From the Naughts to the Teens Mr. Hoskins appeared in such films as Enemy at the Gates (2001). Last Orders (2001), Maid in Manhattan (2002), The Sleeping Dictionary (2003), Den of Lions (2003), Vanity Fair (2004), Beyond the Sea (2004), Mrs Henderson Presents (2005), Hollywoodland (2006), Outlaw (2007), Ruby Blue (2007), A Christmas Carol (2009), Outside Bet (2012), and Snow White and the Huntsman (2012). He appeared in television adaptations of The Lost World, The Wind in the Willows, The Englishman's Boy, and Pinocchio. He also appeared on the TV show The Street, and the mini-series Neverland.
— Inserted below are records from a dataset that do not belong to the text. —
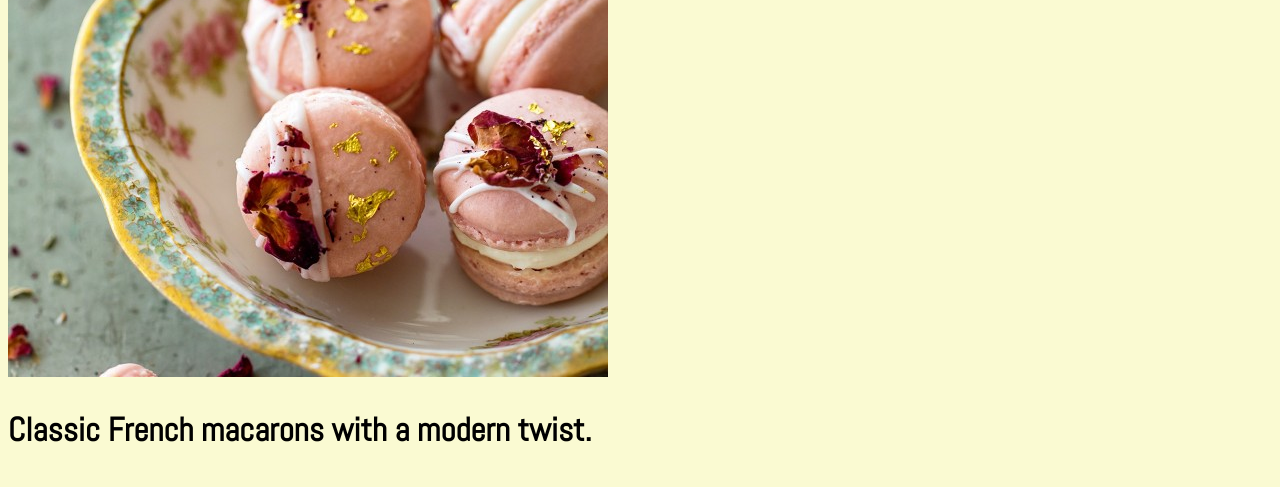
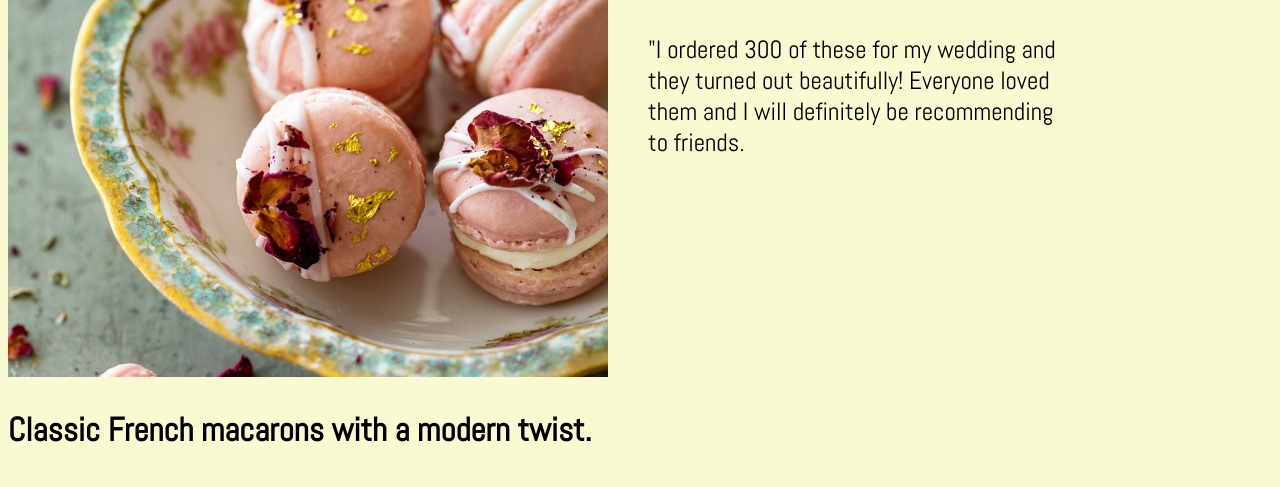
Before and after one commit to ChelsyeHannum/exercise1, a plain HTML site: page index.html in a window 1280 px wide. Shown: the part 419-906 px from the top of the page. Drawn offline with Linux system fonts and the light colour scheme; a script that the page names is missing.

Commit message:
additional adjustments

```diff
--- a/css/style.css
+++ b/css/style.css
@@ -47,9 +47,14 @@ p {
     margin-left: auto;
     margin-right: auto;
     text-align: left;
+    font-size: 25px;
+    padding: 40px;
+    justify-content: space-evenly
 }
 
 .extra {
-    display: inline-block;
-    justify-content: space-around;
+    display: block;
+    justify-content: space-between;
+    font-size: 38px;
+    padding: 15px;
 }
```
Mr. Hoskins also directed two films, The Raggedy Rawney (1988) and Rainbow (1995), as well as the episode "Fatal Caper" of Tales from the Crypt

When the average movie viewer thinks of Bob Hoskins, he or she is likely to think of Eddie Valiant from Who Framed Roger Rabbit. It was certainly a role of which Mr. Hoskins could be proud. He was incredible in the part. Mr. Hoskins was so convincing as the Los Angeles private eye that one might find hard to believe that he was an Englishman raised in London and not an American. That Mr. Hoskins could transform himself into an American private detective from the Forties (and one in a world where "Toons" are real at that) should not be surprising, as his talent as an actor was such that he could transform himself into nearly any character he wished.

Indeed, it is not many actors who can boast that they had played Benito Mussolini (in Mussolini and I),  J. Edgar Hoover (in Nixon), Winston Churchill (in World War II: When Lions Roared), and Nikita Khrushchev (in Enemy at the Gates) and played every one of them convincingly. The number of different sorts of characters that Bob Hoskins played throughout his career was simply amazing. He not only played gangsters such as Harold Shand in The Long Good Friday, but also theatre impresario Vivian Van Damm in Mrs. Henderson Presents, Captain Hook's boatswain Smee in both Hook and Neverland, shop owner Lou Landsky in Mermaids, and Catholic priest Father Michael Da Costa in A Prayer for the Dying. While many actors are confined to only playing certain types of roles, this was not the case with Bob Hoskins. He had the talent to play nearly any role he was given and be entirely convincing in that role. Indeed, even when a film in which he appeared might not be very good, his performance always was.

1 comment:

jim marquis said...

Very sad. I enjoyed his acting a great deal.